▸ **REQUIRED ACTION**:
For every entry, reproduce the wording exactly and omit any image it holds.

▸ **RECORDS FOR THIS TASK**:
☆ ☆ ☆ ☆ ☆ ☆ ☆

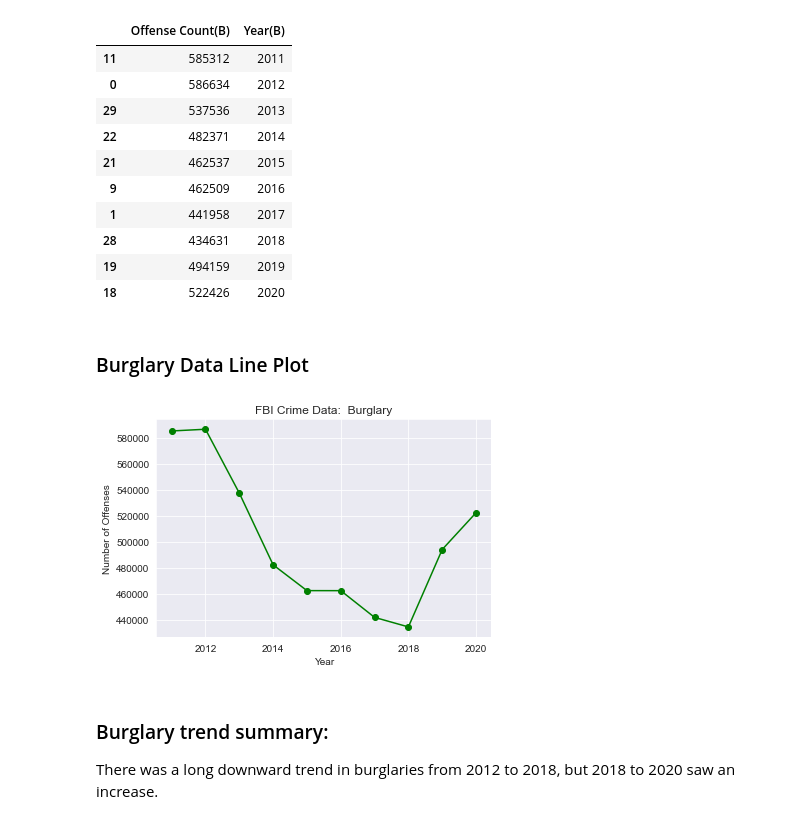
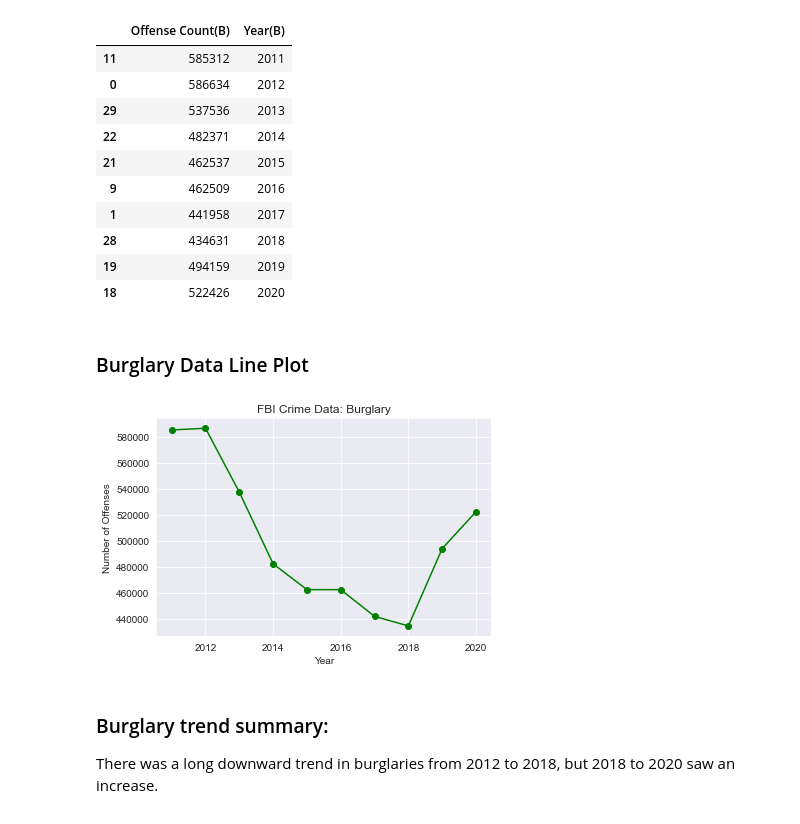
Before and after one commit to HeatherLD/API-Project, a Jupyter notebook: Final_Draft.ipynb, the cells around one changed output. Cells and saved outputs as stored; diff of their text form; code cells hidden in the pictures.

```diff
--- a/Final_Draft.ipynb
+++ b/Final_Draft.ipynb
@@ -82,12 +84,21 @@ fbi_burglary_ct_df_set
 | 28 | 434631 | 2018 |
 | 19 | 494159 | 2019 |
 | 18 | 522426 | 2020 |
+# %% [markdown]
+### Burglary Data Line Plot
 # %%
 #formatting the dataframe, Jamie's code (used in line plot)
+fig,ax=plt.subplots()
+sns.set_style("darkgrid")
+
+ax.plot(fbi_burglary_ct_df_set["Year(B)"], fbi_burglary_ct_df_set["Offense Count(B)"], marker = 'o',  color = 'green')
+ax.set_xlabel("Year")
+ax.set_ylabel("Number of Offenses")
+ax.set_title('FBI Crime Data: Burglary')
+
+plt.show()
+# %% [output]
+[figure, added]
-# %% [markdown]
-### Burglary Data Line Plot
-# %% [markdown]
-![burglary_graph.png](attachment:burglary_graph.png)
 # %% [markdown]
 ### Burglary trend summary:
 There was a long downward trend in burglaries from 2012 to 2018, but 2018 to 2020 saw an increase.
```
Also changed, not shown: parts of 17 cells of this notebook.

☆ ☆ ☆ ☆ ☆ ☆ ☆

▸ **WRITTEN RESPONSE**:
Before and after one commit to HeatherLD/API-Project, a Jupyter notebook: Final_Draft.ipynb, the cells around one changed output. Cells and saved outputs as stored; diff of their text form; code cells hidden in the pictures.

```diff
--- a/Final_Draft.ipynb
+++ b/Final_Draft.ipynb
@@ -82,12 +84,21 @@ fbi_burglary_ct_df_set
 | 28 | 434631 | 2018 |
 | 19 | 494159 | 2019 |
 | 18 | 522426 | 2020 |
+# %% [markdown]
+### Burglary Data Line Plot
 # %%
 #formatting the dataframe, Jamie's code (used in line plot)
+fig,ax=plt.subplots()
+sns.set_style("darkgrid")
+
+ax.plot(fbi_burglary_ct_df_set["Year(B)"], fbi_burglary_ct_df_set["Offense Count(B)"], marker = 'o',  color = 'green')
+ax.set_xlabel("Year")
+ax.set_ylabel("Number of Offenses")
+ax.set_title('FBI Crime Data: Burglary')
+
+plt.show()
+# %% [output]
+[figure, added]
-# %% [markdown]
-### Burglary Data Line Plot
-# %% [markdown]
-![burglary_graph.png](attachment:burglary_graph.png)
 # %% [markdown]
 ### Burglary trend summary:
 There was a long downward trend in burglaries from 2012 to 2018, but 2018 to 2020 saw an increase.
```
Also changed, not shown: parts of 17 cells of this notebook.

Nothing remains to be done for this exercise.